**INSTRUCTIONS TO FOLLOW**
All lines in the records below with the word "import" must be returned.

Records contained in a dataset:
= Beginning of Section =

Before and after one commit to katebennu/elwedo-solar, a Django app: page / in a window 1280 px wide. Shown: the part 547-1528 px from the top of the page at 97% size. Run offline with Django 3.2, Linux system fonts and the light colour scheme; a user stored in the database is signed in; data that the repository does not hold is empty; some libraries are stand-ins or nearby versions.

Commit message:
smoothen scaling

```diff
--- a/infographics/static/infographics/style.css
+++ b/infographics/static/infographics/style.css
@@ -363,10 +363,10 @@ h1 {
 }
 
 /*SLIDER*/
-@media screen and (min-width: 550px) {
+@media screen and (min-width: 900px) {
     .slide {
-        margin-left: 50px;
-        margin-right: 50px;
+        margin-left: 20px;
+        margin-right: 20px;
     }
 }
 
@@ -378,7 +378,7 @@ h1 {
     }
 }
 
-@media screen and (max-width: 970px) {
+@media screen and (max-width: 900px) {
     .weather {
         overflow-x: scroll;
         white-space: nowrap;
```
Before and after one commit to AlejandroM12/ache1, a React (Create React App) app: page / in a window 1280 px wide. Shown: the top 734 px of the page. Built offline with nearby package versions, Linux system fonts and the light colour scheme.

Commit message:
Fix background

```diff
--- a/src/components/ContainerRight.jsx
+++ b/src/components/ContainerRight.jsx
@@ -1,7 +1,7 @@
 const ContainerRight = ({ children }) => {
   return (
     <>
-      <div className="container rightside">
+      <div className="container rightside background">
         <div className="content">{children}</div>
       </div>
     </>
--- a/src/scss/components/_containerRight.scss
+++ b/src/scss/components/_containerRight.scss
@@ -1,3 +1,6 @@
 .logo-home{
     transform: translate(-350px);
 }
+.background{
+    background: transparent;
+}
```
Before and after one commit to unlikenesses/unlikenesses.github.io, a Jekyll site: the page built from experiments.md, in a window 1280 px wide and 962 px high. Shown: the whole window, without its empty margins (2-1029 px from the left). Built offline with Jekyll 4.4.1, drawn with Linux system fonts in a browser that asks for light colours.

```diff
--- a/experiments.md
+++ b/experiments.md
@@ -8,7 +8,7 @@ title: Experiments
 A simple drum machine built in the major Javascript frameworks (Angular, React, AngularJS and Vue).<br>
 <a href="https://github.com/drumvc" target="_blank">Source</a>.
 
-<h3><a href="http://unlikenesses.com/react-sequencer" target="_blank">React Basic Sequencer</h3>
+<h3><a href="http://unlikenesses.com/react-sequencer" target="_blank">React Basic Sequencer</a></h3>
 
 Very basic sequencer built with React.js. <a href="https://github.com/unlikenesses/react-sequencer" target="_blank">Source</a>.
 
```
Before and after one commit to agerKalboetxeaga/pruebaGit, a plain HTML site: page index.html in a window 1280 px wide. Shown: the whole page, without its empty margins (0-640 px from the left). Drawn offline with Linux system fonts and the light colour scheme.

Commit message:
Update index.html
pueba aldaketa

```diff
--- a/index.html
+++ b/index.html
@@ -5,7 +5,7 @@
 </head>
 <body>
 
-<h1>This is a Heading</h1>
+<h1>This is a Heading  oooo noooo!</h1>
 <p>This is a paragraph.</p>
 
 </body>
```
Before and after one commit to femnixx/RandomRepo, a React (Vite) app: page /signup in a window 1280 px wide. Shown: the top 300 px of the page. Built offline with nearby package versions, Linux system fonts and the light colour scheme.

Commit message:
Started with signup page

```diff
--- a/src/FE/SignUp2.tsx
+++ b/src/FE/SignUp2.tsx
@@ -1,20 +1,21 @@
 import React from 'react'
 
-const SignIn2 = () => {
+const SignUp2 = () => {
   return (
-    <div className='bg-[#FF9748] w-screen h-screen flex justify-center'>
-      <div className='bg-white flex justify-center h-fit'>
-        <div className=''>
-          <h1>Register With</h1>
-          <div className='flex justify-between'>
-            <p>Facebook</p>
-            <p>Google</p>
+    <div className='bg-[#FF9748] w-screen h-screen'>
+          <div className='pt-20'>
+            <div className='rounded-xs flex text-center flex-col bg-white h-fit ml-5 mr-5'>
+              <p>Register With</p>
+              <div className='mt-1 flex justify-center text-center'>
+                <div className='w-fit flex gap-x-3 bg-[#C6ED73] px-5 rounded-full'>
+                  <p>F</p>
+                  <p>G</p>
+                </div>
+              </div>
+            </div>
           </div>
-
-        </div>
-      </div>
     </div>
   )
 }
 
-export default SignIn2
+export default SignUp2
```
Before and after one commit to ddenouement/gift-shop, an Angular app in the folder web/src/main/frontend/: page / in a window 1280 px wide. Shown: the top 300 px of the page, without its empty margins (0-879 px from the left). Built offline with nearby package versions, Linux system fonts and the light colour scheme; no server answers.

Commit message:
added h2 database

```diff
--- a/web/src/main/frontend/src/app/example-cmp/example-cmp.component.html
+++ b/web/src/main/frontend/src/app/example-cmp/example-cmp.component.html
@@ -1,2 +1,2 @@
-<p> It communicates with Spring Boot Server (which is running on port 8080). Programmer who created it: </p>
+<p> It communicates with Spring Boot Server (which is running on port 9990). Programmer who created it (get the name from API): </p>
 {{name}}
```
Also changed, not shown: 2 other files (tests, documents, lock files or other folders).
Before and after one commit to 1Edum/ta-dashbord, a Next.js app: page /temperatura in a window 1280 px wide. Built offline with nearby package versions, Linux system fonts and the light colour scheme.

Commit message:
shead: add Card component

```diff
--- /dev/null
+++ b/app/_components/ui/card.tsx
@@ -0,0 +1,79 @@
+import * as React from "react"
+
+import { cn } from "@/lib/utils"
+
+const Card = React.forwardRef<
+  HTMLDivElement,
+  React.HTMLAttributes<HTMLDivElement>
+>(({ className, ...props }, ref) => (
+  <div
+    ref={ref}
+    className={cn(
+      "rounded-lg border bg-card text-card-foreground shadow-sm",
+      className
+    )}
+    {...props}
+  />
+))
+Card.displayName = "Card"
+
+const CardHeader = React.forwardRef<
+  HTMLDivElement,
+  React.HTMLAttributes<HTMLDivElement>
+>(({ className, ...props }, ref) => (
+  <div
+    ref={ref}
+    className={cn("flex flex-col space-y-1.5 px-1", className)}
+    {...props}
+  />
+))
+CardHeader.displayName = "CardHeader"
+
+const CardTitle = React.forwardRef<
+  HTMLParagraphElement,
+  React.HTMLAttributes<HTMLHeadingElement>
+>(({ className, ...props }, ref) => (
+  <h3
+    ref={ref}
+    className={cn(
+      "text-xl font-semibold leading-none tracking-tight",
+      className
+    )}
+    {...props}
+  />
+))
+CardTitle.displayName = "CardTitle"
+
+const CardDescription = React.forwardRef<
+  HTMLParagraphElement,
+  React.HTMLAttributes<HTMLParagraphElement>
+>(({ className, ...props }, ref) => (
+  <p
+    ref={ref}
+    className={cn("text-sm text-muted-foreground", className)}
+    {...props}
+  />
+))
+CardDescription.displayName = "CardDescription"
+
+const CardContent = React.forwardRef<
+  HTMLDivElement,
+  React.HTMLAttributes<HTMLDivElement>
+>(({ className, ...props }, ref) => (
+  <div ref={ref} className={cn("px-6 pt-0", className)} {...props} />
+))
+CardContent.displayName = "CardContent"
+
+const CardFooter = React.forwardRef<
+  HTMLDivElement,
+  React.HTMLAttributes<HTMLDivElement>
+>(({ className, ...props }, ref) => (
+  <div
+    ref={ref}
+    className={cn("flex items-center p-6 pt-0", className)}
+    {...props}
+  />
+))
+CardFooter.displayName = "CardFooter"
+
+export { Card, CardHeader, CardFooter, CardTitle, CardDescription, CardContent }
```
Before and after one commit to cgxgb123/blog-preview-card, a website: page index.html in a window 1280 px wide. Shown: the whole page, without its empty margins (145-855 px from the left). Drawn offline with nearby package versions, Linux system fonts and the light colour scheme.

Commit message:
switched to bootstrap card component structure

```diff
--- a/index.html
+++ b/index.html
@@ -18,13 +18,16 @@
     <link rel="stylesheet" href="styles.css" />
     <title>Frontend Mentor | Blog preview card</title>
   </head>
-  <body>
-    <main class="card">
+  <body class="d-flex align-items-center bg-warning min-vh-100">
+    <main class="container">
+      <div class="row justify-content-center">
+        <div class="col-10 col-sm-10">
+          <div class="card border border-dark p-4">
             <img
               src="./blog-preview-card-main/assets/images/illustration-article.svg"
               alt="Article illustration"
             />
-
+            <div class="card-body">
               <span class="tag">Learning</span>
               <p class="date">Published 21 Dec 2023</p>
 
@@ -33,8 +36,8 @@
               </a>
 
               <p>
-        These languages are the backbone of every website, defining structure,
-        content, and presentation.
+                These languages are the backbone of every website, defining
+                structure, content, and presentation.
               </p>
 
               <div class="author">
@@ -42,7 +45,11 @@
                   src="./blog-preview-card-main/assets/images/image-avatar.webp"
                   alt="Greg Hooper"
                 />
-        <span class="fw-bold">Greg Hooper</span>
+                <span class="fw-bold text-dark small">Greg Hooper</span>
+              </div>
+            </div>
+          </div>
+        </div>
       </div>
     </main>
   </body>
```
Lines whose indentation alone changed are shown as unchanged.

= End of Section =

**SOLUTION**
 import React from 'react'
+import * as React from "react"
+import { cn } from "@/lib/utils"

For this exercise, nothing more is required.